(What you need to do): Match the string "quantity" against each line below, and copy every line that matches.

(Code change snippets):

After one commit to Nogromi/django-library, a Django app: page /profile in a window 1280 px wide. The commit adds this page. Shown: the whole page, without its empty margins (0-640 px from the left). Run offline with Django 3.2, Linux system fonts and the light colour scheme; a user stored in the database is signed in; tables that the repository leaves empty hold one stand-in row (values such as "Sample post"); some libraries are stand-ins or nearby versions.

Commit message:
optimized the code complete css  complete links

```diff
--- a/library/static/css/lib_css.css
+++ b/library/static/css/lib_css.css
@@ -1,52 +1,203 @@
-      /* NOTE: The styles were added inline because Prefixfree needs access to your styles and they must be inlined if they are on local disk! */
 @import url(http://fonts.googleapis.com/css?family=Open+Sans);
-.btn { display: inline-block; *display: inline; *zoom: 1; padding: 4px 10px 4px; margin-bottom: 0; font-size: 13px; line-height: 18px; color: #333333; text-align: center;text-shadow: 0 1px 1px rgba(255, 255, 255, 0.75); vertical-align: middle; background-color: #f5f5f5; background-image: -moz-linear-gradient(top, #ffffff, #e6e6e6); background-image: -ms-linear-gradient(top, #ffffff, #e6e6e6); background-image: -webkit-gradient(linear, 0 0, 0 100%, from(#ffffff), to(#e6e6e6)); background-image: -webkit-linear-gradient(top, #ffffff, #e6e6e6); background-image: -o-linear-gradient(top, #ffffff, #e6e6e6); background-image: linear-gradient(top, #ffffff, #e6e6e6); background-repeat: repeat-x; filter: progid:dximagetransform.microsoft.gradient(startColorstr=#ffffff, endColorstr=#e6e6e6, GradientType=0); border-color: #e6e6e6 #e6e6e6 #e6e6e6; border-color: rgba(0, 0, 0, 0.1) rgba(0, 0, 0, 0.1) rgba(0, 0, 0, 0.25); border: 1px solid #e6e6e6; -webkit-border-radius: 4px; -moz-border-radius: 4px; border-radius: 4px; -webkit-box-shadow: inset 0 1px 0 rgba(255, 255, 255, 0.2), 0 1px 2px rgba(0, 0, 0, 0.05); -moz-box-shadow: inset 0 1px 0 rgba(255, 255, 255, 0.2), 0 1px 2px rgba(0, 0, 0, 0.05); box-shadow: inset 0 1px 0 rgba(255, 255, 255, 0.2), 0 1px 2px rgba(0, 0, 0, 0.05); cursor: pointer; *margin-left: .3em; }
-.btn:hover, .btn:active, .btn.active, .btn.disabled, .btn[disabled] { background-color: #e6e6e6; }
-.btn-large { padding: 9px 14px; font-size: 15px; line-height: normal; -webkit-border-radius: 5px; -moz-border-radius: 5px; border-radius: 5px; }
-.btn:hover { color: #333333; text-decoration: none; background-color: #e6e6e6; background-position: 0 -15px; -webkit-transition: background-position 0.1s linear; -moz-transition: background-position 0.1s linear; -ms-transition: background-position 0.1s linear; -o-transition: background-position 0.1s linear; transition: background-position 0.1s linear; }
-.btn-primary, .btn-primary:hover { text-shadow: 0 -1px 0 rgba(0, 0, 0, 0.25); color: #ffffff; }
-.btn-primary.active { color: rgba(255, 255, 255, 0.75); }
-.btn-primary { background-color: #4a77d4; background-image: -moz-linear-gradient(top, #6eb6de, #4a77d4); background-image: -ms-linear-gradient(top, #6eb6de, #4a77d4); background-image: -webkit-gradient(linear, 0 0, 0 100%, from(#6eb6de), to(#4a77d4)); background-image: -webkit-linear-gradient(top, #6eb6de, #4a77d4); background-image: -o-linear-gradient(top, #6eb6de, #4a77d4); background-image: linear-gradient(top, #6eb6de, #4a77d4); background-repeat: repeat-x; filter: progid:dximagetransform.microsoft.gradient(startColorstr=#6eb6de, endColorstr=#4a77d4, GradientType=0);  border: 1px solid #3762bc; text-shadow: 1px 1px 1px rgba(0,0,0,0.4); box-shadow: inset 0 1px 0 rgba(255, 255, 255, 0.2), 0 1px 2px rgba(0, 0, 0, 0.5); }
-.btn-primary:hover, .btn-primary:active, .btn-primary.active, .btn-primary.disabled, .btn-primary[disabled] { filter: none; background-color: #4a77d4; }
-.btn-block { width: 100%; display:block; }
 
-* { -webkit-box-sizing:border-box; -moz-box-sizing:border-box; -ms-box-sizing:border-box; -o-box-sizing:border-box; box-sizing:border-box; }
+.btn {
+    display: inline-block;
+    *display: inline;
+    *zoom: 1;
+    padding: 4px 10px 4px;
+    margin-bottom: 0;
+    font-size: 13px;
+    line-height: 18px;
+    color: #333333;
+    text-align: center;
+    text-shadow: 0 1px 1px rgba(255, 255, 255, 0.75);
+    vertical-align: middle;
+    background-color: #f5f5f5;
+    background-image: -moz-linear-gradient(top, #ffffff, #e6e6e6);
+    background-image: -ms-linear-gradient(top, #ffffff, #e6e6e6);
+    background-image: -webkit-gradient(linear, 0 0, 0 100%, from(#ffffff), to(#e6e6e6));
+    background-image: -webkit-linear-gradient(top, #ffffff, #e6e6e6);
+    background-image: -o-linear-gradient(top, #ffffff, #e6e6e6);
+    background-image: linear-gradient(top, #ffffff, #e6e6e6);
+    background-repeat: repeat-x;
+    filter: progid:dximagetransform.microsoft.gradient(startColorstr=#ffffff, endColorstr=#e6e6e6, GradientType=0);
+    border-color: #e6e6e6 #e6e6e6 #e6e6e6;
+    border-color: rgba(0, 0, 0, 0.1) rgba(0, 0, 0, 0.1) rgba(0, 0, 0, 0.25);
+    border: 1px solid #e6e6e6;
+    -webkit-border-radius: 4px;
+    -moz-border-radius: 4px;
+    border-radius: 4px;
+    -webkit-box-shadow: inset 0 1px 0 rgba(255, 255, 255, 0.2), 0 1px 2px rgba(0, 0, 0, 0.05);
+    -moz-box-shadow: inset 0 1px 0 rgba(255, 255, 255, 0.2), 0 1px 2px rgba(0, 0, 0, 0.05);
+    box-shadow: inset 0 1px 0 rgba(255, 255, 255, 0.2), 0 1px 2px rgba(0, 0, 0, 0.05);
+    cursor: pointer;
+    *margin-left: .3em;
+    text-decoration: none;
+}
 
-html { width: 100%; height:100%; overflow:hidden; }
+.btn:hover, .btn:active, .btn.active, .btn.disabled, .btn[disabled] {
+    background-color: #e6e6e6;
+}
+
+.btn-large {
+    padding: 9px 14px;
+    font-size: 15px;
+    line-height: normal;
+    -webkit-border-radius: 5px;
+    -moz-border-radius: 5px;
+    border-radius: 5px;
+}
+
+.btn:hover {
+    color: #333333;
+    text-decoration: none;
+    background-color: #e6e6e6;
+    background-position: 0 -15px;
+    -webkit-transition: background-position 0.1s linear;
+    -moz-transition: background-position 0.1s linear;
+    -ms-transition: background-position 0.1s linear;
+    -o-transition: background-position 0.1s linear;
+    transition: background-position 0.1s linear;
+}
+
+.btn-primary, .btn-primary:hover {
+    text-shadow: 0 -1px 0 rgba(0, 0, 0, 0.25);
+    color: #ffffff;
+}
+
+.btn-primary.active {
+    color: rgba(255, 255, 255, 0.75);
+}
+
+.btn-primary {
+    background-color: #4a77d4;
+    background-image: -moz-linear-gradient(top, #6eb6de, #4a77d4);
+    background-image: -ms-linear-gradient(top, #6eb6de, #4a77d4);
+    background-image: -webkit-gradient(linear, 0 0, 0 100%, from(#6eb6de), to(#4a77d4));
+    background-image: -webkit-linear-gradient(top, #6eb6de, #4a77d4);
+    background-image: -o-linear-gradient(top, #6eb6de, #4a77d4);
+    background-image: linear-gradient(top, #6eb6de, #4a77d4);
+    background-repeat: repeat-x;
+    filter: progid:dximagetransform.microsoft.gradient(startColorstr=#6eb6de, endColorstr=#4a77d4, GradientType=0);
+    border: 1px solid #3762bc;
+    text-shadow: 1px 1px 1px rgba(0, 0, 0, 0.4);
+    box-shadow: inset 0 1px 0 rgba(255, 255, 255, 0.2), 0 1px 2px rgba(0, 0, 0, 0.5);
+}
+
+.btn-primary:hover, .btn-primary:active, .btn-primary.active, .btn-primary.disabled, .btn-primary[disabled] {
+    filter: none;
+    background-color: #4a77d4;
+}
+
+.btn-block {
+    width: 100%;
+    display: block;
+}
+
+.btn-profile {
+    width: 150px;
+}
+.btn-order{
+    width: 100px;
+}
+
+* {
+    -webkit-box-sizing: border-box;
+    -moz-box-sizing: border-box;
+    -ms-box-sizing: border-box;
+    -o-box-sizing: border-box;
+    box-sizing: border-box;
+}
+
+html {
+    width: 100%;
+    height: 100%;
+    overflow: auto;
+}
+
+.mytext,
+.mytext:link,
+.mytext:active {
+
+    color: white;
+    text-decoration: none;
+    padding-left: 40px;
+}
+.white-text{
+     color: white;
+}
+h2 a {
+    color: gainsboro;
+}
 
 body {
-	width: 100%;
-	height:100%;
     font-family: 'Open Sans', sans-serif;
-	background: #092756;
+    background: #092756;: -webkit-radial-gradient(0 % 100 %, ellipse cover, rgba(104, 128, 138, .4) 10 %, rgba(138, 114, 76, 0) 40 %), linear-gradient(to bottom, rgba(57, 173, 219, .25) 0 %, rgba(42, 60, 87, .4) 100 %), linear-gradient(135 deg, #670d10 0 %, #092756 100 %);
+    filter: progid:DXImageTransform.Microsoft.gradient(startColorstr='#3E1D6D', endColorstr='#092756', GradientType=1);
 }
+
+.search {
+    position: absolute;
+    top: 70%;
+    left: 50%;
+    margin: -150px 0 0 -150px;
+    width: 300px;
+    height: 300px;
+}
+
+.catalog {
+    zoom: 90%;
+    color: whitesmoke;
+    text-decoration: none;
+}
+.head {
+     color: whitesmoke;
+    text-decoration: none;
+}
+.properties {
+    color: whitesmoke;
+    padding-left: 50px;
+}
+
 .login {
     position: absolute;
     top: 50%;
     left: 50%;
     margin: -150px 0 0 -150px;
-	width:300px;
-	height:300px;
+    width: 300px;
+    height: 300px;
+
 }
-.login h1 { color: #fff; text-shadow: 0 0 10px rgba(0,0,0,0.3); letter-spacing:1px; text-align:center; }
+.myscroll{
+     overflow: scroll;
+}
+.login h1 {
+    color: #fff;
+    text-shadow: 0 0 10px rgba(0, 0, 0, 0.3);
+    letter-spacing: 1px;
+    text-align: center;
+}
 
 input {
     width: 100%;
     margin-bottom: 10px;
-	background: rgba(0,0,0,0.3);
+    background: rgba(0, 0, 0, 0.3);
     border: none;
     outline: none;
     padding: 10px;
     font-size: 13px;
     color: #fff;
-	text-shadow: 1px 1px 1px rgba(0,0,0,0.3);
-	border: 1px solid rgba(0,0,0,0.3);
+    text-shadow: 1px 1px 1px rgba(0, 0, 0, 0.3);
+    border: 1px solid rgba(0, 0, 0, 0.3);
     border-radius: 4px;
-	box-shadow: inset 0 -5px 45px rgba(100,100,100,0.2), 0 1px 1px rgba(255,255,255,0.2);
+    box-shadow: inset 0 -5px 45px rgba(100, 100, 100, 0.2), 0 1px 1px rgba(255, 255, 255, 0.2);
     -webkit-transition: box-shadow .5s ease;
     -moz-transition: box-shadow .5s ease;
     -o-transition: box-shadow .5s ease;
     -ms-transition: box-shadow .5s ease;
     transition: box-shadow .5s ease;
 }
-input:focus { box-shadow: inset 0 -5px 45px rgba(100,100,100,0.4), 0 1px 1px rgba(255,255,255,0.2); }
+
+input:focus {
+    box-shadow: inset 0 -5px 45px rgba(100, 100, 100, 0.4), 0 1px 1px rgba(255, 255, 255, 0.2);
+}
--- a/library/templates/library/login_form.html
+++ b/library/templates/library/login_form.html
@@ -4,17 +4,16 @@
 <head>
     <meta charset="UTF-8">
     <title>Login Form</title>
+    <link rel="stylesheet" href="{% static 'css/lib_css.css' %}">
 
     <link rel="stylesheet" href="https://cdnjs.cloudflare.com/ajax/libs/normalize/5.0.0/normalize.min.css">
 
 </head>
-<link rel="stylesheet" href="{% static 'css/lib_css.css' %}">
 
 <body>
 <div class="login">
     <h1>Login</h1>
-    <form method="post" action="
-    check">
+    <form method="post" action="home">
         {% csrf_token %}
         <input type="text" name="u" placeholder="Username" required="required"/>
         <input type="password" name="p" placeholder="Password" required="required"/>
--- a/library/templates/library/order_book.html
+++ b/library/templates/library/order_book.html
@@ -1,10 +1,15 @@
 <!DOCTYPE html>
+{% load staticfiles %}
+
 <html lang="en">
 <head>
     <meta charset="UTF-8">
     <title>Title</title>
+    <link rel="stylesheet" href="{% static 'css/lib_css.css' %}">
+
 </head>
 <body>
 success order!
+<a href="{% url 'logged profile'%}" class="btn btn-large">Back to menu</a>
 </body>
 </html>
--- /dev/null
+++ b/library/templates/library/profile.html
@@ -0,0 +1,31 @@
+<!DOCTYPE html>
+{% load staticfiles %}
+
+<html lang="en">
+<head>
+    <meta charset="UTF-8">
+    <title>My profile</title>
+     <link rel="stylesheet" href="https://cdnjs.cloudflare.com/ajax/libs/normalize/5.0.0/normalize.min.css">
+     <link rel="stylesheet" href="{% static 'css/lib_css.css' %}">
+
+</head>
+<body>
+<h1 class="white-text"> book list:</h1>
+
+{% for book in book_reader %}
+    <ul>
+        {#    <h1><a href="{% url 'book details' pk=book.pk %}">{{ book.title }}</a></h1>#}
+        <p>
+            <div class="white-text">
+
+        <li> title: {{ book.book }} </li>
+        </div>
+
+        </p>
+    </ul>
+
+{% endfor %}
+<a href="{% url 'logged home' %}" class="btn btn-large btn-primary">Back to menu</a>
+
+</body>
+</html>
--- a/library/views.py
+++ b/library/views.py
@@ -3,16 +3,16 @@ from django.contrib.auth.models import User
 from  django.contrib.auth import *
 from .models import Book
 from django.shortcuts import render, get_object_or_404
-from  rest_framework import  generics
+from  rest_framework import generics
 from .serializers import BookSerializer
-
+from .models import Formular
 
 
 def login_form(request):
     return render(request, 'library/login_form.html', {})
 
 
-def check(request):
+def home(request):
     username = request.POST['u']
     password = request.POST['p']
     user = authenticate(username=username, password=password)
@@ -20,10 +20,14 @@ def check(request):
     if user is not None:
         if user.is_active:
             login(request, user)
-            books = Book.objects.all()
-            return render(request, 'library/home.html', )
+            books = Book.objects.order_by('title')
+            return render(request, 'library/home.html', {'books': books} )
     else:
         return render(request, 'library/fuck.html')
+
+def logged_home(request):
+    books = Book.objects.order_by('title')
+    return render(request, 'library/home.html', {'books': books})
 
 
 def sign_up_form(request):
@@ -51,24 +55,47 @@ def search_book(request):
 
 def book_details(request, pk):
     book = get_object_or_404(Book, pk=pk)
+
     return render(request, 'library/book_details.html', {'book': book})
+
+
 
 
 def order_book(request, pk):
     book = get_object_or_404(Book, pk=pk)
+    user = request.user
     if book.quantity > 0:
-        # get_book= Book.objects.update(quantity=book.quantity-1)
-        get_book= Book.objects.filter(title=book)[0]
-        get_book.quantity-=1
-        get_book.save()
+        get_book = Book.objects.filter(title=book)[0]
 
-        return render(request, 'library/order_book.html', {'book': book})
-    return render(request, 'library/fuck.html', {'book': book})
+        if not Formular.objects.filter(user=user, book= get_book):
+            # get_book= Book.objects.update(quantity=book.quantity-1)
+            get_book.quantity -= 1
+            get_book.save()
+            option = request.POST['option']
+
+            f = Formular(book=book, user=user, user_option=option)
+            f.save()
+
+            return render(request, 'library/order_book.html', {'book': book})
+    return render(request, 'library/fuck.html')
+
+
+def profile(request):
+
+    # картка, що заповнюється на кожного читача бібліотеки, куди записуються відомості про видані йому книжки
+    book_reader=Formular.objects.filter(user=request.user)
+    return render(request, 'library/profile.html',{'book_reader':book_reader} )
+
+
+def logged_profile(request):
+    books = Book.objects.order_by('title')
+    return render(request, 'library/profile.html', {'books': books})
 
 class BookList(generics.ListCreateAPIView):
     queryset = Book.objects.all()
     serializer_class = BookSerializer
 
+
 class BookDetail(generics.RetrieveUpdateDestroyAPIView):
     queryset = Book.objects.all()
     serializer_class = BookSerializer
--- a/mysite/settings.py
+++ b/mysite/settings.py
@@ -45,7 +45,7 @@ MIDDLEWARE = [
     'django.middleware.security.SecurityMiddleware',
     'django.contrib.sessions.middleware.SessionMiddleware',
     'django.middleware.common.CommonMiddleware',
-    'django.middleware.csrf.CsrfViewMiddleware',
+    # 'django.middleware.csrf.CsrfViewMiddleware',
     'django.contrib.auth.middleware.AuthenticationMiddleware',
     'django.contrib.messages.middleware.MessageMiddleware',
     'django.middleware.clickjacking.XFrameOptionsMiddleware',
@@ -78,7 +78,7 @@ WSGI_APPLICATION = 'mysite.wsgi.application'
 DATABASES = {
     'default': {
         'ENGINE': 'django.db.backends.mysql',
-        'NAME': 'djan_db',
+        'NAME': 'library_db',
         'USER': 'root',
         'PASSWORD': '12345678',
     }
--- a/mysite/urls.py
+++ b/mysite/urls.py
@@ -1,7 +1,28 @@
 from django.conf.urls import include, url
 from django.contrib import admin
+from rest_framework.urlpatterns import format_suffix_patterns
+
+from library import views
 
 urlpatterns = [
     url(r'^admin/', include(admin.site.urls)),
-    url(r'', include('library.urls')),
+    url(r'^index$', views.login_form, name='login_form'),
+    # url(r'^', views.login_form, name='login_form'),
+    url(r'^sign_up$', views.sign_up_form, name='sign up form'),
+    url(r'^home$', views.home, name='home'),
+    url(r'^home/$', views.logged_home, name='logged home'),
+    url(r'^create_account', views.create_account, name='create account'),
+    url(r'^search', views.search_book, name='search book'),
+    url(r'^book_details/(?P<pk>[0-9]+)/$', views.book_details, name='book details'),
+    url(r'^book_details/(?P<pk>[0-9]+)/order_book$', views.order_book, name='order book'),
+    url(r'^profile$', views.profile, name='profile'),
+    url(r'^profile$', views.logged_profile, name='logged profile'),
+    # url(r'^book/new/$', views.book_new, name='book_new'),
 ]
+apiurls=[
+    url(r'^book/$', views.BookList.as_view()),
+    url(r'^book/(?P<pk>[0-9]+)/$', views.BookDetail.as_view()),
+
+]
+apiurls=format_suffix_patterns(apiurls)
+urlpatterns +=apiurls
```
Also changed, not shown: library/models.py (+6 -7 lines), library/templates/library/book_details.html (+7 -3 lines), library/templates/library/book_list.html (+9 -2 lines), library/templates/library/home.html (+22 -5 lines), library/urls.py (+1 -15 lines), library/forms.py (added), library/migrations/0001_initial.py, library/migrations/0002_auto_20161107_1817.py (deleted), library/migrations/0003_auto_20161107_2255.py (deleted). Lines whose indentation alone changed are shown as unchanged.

(Output):
     if book.quantity > 0:
-        # get_book= Book.objects.update(quantity=book.quantity-1)
-        get_book.quantity-=1
+            # get_book= Book.objects.update(quantity=book.quantity-1)
+            get_book.quantity -= 1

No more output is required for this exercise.